◆ **Instructions for the task**
Across the listing below, count every line where the string "server" appears, then give only the count.

◆ **Data for processing**
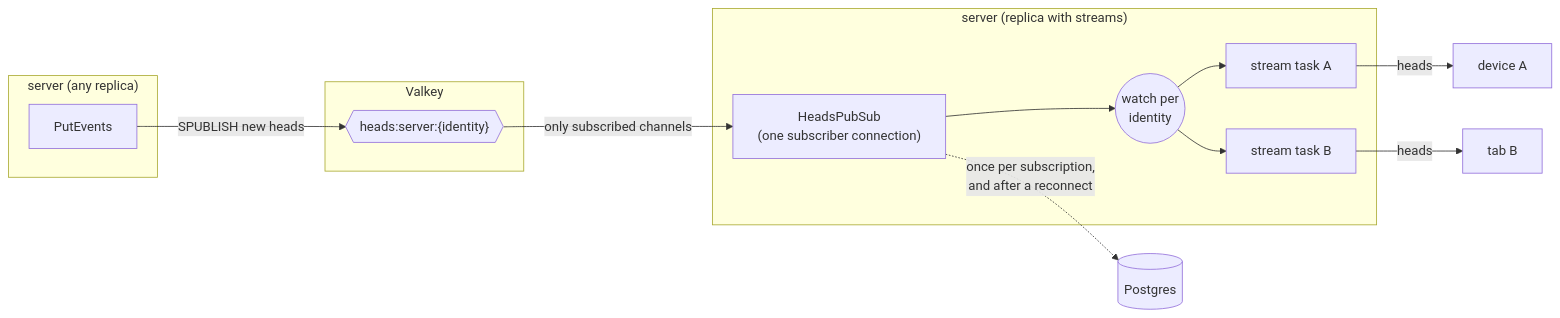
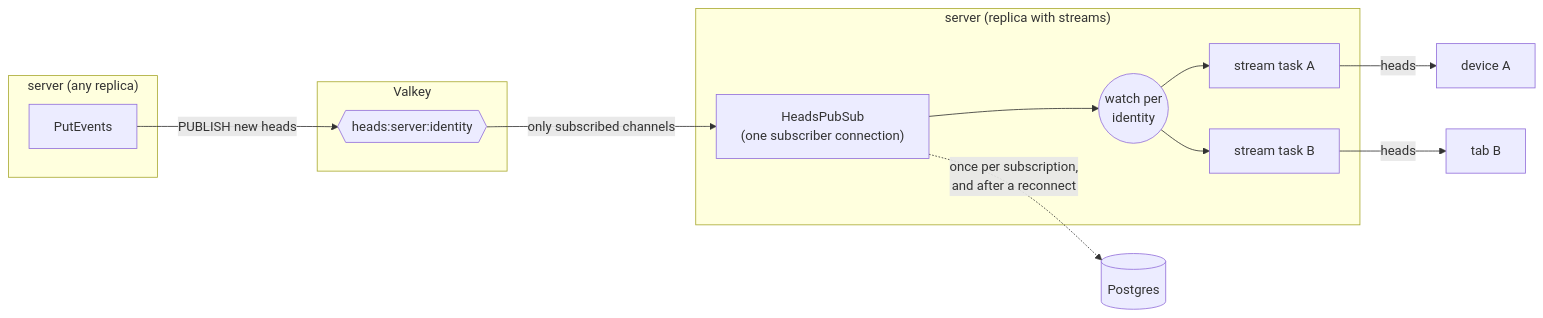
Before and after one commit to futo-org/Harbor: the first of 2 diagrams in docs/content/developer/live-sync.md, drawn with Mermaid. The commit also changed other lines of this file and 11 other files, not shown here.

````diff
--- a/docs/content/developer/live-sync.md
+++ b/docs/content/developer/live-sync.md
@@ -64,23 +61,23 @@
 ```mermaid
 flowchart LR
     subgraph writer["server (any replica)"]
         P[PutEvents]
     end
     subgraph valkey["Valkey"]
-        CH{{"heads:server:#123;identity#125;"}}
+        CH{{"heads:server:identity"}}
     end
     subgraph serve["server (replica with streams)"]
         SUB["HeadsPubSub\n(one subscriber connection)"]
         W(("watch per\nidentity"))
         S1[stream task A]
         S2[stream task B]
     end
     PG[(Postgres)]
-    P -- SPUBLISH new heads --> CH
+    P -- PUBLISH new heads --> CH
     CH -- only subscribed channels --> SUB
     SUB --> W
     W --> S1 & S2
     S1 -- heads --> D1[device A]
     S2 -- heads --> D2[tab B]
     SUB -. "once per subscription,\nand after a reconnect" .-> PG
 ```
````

◆ **Written answer**
4